--- START ---

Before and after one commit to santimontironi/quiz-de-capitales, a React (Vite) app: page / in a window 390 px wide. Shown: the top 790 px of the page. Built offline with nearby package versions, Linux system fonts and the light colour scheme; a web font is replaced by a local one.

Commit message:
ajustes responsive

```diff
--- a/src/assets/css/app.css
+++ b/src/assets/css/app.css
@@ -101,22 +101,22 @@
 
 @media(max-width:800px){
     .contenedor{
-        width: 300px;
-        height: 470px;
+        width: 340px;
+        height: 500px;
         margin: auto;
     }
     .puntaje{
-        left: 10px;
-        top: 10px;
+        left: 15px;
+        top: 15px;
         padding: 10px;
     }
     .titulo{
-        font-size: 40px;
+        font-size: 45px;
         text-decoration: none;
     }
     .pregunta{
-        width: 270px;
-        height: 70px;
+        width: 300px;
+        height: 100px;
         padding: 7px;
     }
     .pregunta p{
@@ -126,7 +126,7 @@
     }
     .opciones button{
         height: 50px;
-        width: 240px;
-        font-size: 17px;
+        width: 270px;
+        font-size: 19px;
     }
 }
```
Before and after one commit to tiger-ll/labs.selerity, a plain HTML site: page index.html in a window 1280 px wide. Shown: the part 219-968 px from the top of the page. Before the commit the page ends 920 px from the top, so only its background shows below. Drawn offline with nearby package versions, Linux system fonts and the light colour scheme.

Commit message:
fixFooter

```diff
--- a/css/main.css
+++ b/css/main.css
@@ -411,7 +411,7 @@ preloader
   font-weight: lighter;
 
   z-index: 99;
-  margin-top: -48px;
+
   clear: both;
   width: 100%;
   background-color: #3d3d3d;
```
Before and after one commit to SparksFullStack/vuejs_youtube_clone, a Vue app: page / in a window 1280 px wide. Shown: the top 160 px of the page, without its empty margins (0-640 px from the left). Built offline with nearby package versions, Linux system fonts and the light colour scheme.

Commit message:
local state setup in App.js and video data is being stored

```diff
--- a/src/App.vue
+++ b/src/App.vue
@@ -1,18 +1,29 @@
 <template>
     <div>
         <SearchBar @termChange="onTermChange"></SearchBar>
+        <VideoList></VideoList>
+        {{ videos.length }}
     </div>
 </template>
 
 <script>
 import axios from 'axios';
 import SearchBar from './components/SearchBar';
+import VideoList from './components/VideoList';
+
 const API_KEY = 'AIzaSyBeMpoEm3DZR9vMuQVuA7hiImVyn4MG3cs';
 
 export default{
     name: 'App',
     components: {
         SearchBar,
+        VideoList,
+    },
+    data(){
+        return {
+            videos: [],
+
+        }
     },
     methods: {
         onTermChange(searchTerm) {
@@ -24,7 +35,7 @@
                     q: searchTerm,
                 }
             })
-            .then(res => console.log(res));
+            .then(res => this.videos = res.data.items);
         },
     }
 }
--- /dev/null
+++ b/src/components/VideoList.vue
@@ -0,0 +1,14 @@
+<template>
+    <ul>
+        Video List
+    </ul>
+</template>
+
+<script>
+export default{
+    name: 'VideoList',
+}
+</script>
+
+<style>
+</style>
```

--- END ---

(TASK TO COMPLETE): From the records above, show each line that contains the word "size".

(PROBLEM SOLUTION):
-        font-size: 40px;
+        font-size: 45px;
-        font-size: 17px;
+        font-size: 19px;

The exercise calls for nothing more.